. Fine SW, Whitney KD. Multiple cavernous hemangiomas of the lung: a case report and review of the literature. Arch Pathol Lab Med 2004;128:1439–41.
. Maeda R, Isowa N, Sumitomo S, et al. Pulmonary cavernous hemangioma. Gen Thorac Cardiovasc Surg 2007;55:177–9.
. Basile U, Cavallotti C, Burza A, et al. Cavernous haemangioma of the lung: a case report and review of the literature. Chir Ital 2009;61:213–6.
. Lovrenski A, Panjkovic M, Eri Z, et al. Cavernous hemangioma of the lung. Med Pregl 2011;64:327–30.

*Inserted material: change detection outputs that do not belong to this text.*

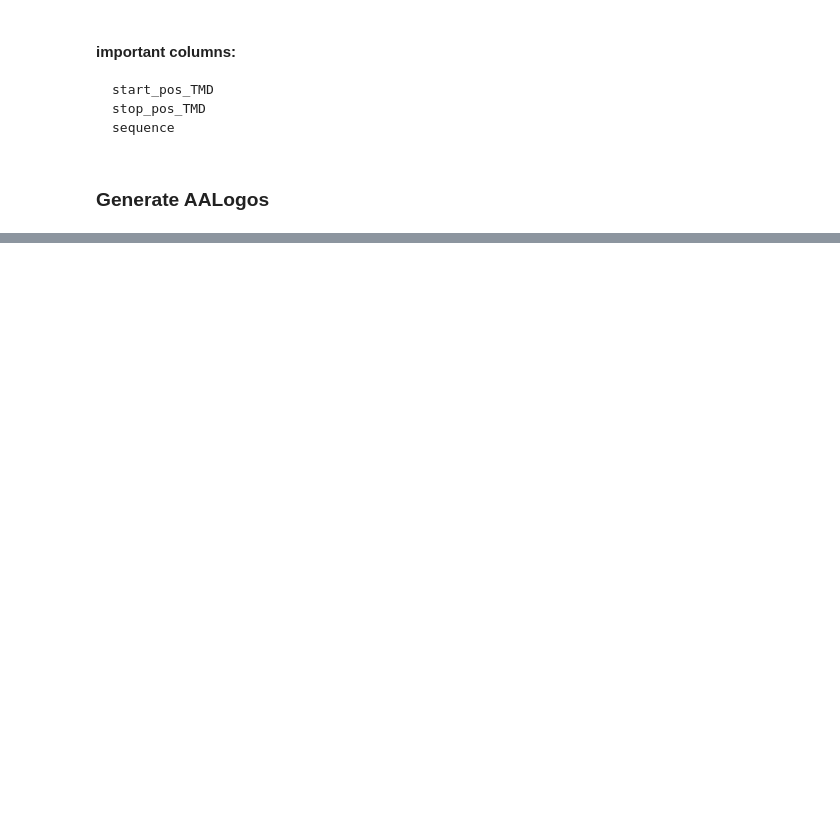
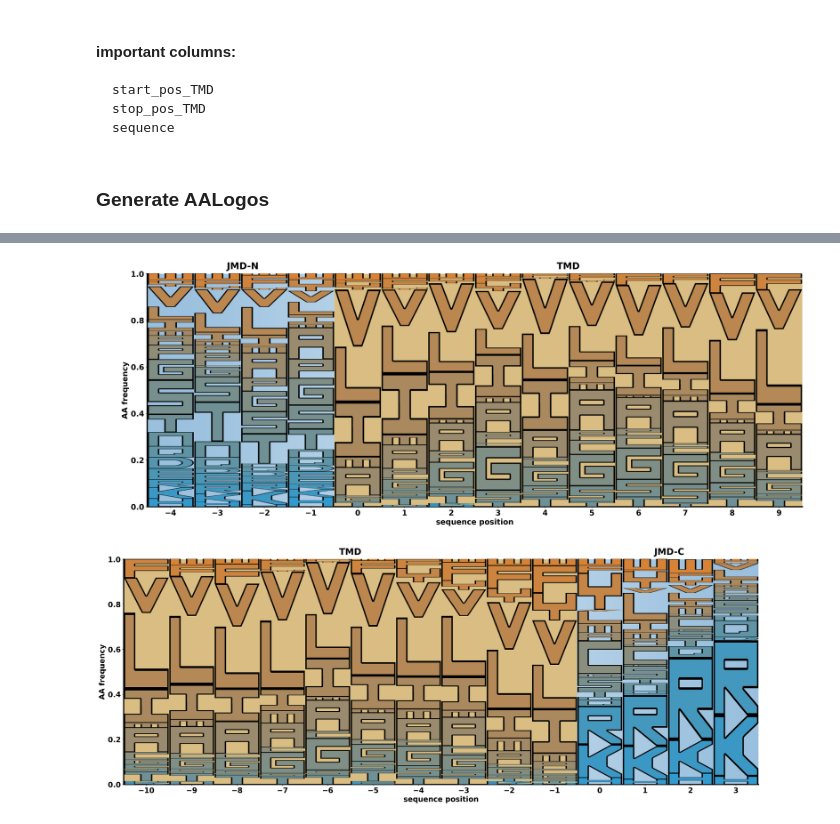
Before and after one commit to Freiherr5/AAlogo, a Jupyter notebook: Example.ipynb, the cells around one changed output, grey strips where cells are left out. Drawn from its saved outputs; the diff is of its cells as text; code cells hidden in the pictures; blank space fills up the shorter version.

```diff
--- a/Example.ipynb
+++ b/Example.ipynb
@@ -47,0 +53,12 @@ ExampleAAlogo.make_logo(df=test_data, name="Substrates_TMHMM", length_tmd=10, le
+# %%
+# initialization
+# set_legend, list_columns
+Example2_AAlogo = AALogorizer.AALogoGenerator(set_legend=False, list_columns=df_columns)  # legend automatically set False
+
+# Plot generation command
+# make_logo(df, name, length_tmd, length_jmd, aa_config_section_name, font_type="classic_AA_fonts")
+Example2_AAlogo.make_logo(df=test_data, name="Substrates_TMHMM", length_tmd=10, length_jmd=4,
+                          font_type="bold_AA_fonts", config_set = False)
+# %% [output]
+[figure, added]
+[figure, added]
```
Also changed, not shown: parts of 3 cells of this notebook, 4 other files.
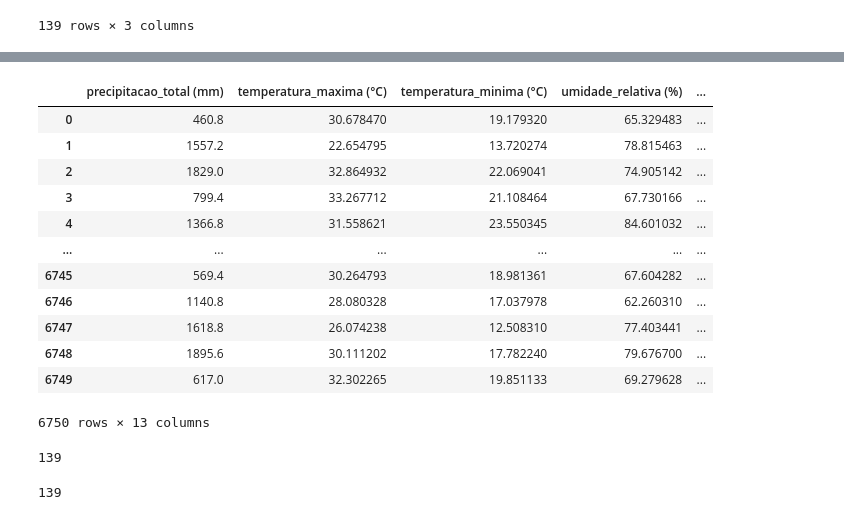
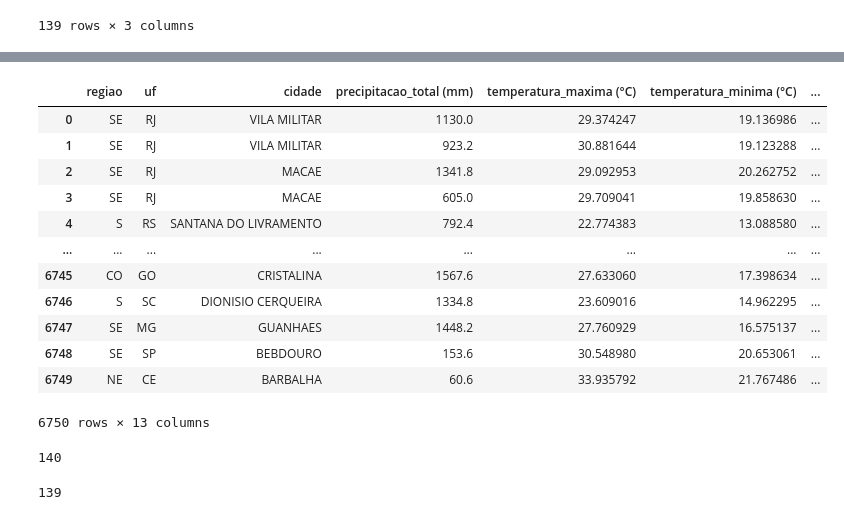
Before and after one commit to Lomba227/k-means-cafe, a Jupyter notebook: main.ipynb, the cells around one changed output, grey strips where cells are left out. Cells and saved outputs as stored; diff of their text form; code cells hidden in the pictures.

```diff
--- a/main.ipynb
+++ b/main.ipynb
@@ -153,6 +184,7 @@ mesorregioes = mesorregioes[['NM_MESO', 'latitude', 'longitude']]
   mesorregioes['centroide'] = mesorregioes.geometry.centroid
 # %%
 mesorregioes.rename(columns={'NM_MESO': 'mesorregiao'}, inplace=True)
+mesorregioes_spark = spark.createDataFrame(mesorregioes)
 mesorregioes.head()
 # %% [output]
 |  | mesorregiao | latitude | longitude |
@@ -398,25 +427,27 @@ df_temp_teste
 588 rows × 12 columns
 # %%
-def achar_microrregiao(lat_est, lon_est, df_centroides):
-    menor_distancia = float('inf')
-    microrregiao_mais_proxima = None
+# Encontrar a mesorregião mais próxima de cada estação via cross join + window
+estacoes = df_temp_2019.select('regiao', 'uf', 'cidade', 'latitude', 'longitude').distinct()
 
-    for _, row in df_centroides.iterrows():
-        dist = haversine(lat_est, lon_est, row['latitude'], row['longitude'])
-
-        if dist < menor_distancia:
-            menor_distancia = dist
-            microrregiao_mais_proxima = row['mesorregiao']
-
-    return microrregiao_mais_proxima, menor_distancia
-
-
-# Aplica para todas as estações
-df_temp_teste['mesorregiao'] = df_temp_teste.apply(
-    lambda row: achar_microrregiao(row['latitude'], row['longitude'], mesorregioes)[0],
-    axis=1
+cross = estacoes.crossJoin(
+    mesorregioes_spark.select(
+        'mesorregiao',
+        F.col('latitude').alias('lat_meso'),
+        F.col('longitude').alias('lon_meso')
+    )
 )
 
+cross = cross.withColumn('distancia', haversine('latitude', 'longitude', 'lat_meso', 'lon_meso'))
+
+window_estacao = Window.partitionBy('regiao', 'uf', 'cidade')
+cross = cross.withColumn('min_dist', F.min('distancia').over(window_estacao))
+
+meso_por_estacao = cross.filter(F.col('distancia') == F.col('min_dist')) \
+                        .select('regiao', 'uf', 'cidade', 'mesorregiao')
+
+# Adicionar mesorregiao ao df_temp_teste para exibição consistente com o original
+df_temp_teste = df_temp_2019.join(meso_por_estacao, on=['regiao', 'uf', 'cidade'], how='left')
+
 print(mesorregioes)
 # %% [output]
                 mesorregiao   latitude  longitude
@@ -456,30 +482,26 @@ df_temp_teste
 588 rows × 13 columns
 # %%
-df_temp = df_temp.merge(
-    df_temp_teste[['mesorregiao', 'regiao', 'uf', 'cidade']],
-    on=['regiao', 'uf', 'cidade'],
-    how='left'
-)
+df_temp = df_temp.join(meso_por_estacao, on=['regiao', 'uf', 'cidade'], how='left')
 # %%
-df_temp
+df_temp.toPandas()
 # %% [output]
-|  | precipitacao_total (mm) | temperatura_maxima (°C) | temperatura_minima (°C) | umidade_relativa (%) | ... |
-| 0 | 460.8 | 30.678470 | 19.179320 | 65.329483 | ... |
-| 1 | 1557.2 | 22.654795 | 13.720274 | 78.815463 | ... |
-| 2 | 1829.0 | 32.864932 | 22.069041 | 74.905142 | ... |
-| 3 | 799.4 | 33.267712 | 21.108464 | 67.730166 | ... |
-| 4 | 1366.8 | 31.558621 | 23.550345 | 84.601032 | ... |
-| ... | ... | ... | ... | ... | ... |
-| 6745 | 569.4 | 30.264793 | 18.981361 | 67.604282 | ... |
-| 6746 | 1140.8 | 28.080328 | 17.037978 | 62.260310 | ... |
-| 6747 | 1618.8 | 26.074238 | 12.508310 | 77.403441 | ... |
-| 6748 | 1895.6 | 30.111202 | 17.782240 | 79.676700 | ... |
-| 6749 | 617.0 | 32.302265 | 19.851133 | 69.279628 | ... |
+|  | regiao | uf | cidade | precipitacao_total (mm) | temperatura_maxima (°C) | temperatura_minima (°C) | ... |
+| 0 | SE | RJ | VILA MILITAR | 1130.0 | 29.374247 | 19.136986 | ... |
+| 1 | SE | RJ | VILA MILITAR | 923.2 | 30.881644 | 19.123288 | ... |
+| 2 | SE | RJ | MACAE | 1341.8 | 29.092953 | 20.262752 | ... |
+| 3 | SE | RJ | MACAE | 605.0 | 29.709041 | 19.858630 | ... |
+| 4 | S | RS | SANTANA DO LIVRAMENTO | 792.4 | 22.774383 | 13.088580 | ... |
+| ... | ... | ... | ... | ... | ... | ... | ... |
+| 6745 | CO | GO | CRISTALINA | 1567.6 | 27.633060 | 17.398634 | ... |
+| 6746 | S | SC | DIONISIO CERQUEIRA | 1334.8 | 23.609016 | 14.962295 | ... |
+| 6747 | SE | MG | GUANHAES | 1448.2 | 27.760929 | 16.575137 | ... |
+| 6748 | SE | SP | BEBDOURO | 153.6 | 30.548980 | 20.653061 | ... |
+| 6749 | NE | CE | BARBALHA | 60.6 | 33.935792 | 21.767486 | ... |
 6750 rows × 13 columns
 # %%
-df_temp['mesorregiao'].nunique()
+df_temp.select('mesorregiao').distinct().count()
 # %% [output]
-139
+140
 # %%
 mesorregioes['mesorregiao'].nunique()
 # %% [output]
```
Also changed, not shown: parts of 30 cells of this notebook.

. Chen QR, Li H, Hu B, et al. Multiple cavernous hemangiomas of the lung. Ann Thorac Surg 2014;98:1835–7.
. Jia CY, Sun SL, Zhang XK, et al. Pulmonary cavernous hemangioma: a case report. Chinese-German J Clin Oncol 2014;13:549–50.
. Miyamoto U, Tominaga M, Tomimitsu S, et al. A case of multiple pulmonary cavernous hemangioma. Respirol Case Rep 2015;3:29–32.
. Wang C, Chen H, Sun L, et al. Cardiac cavernous hemangioma coexisting with pulmonary cavernous hemangiomas
and giant hepatic hemangioma. Ann Thorac Surg 2017;103:e149.
. Claudon M, Dietrich C, Choi B, et al. Guidelines and good clinical practice recommendations for Contrast Enhanced Ultrasound (CEUS) in the liver - update 2012: A WFUMB-EFSUMB initiative in cooperation with representatives of AFSUMB, AIUM, ASUM, FLAUS and ICUS. Ultrasound Med Biol 2013;39:187–210.
. Bhayana D, Kim TK, Jang HJ, et al. Hypervascular liver masses on contrast-enhanced ultrasound: the importance of washout. AJR Am J Roentgenol 2010;194:977–83.
. Giannetti A, Franci L, Grechi C, et al. Contrast-enhanced sonography in the diagnosis of hepatic hemangiomas: atypical appearance due to the washout of microbubbles. J Clin Ultrasound 2013;41:361–5.
. Dietrich CF, Mertens JC, Braden B, et al. Contrast-enhanced ultrasound of histologically proven liver hemangiomas. Hepatology 2007;45:1139–45.